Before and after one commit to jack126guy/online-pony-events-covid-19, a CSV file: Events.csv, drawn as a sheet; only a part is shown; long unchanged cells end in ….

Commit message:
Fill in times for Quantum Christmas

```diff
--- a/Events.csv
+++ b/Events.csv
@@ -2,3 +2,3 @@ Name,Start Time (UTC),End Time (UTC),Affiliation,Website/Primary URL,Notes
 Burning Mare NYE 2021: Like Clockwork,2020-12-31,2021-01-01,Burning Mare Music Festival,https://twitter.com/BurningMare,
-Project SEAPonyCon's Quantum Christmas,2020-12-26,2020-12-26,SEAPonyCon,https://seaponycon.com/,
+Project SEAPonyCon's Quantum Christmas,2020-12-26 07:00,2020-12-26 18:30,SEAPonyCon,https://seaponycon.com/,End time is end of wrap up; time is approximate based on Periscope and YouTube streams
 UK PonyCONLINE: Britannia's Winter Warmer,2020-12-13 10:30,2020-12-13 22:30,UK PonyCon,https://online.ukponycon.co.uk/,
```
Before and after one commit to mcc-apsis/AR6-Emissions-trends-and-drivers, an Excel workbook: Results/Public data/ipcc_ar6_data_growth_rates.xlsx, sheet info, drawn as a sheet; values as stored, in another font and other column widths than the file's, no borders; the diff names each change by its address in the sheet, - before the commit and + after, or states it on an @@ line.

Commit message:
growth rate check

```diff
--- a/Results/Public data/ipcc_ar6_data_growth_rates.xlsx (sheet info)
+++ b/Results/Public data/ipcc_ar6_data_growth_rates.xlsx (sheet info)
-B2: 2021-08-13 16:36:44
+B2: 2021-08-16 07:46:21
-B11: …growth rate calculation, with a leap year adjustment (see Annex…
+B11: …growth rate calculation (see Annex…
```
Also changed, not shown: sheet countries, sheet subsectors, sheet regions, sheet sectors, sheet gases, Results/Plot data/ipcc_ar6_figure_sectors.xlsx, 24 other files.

━━━━━━━━

State how many lines of the data above contain the string "seaponycon", leaving out everything but the number.

RESPONSE FOR THIS EXERCISE => 2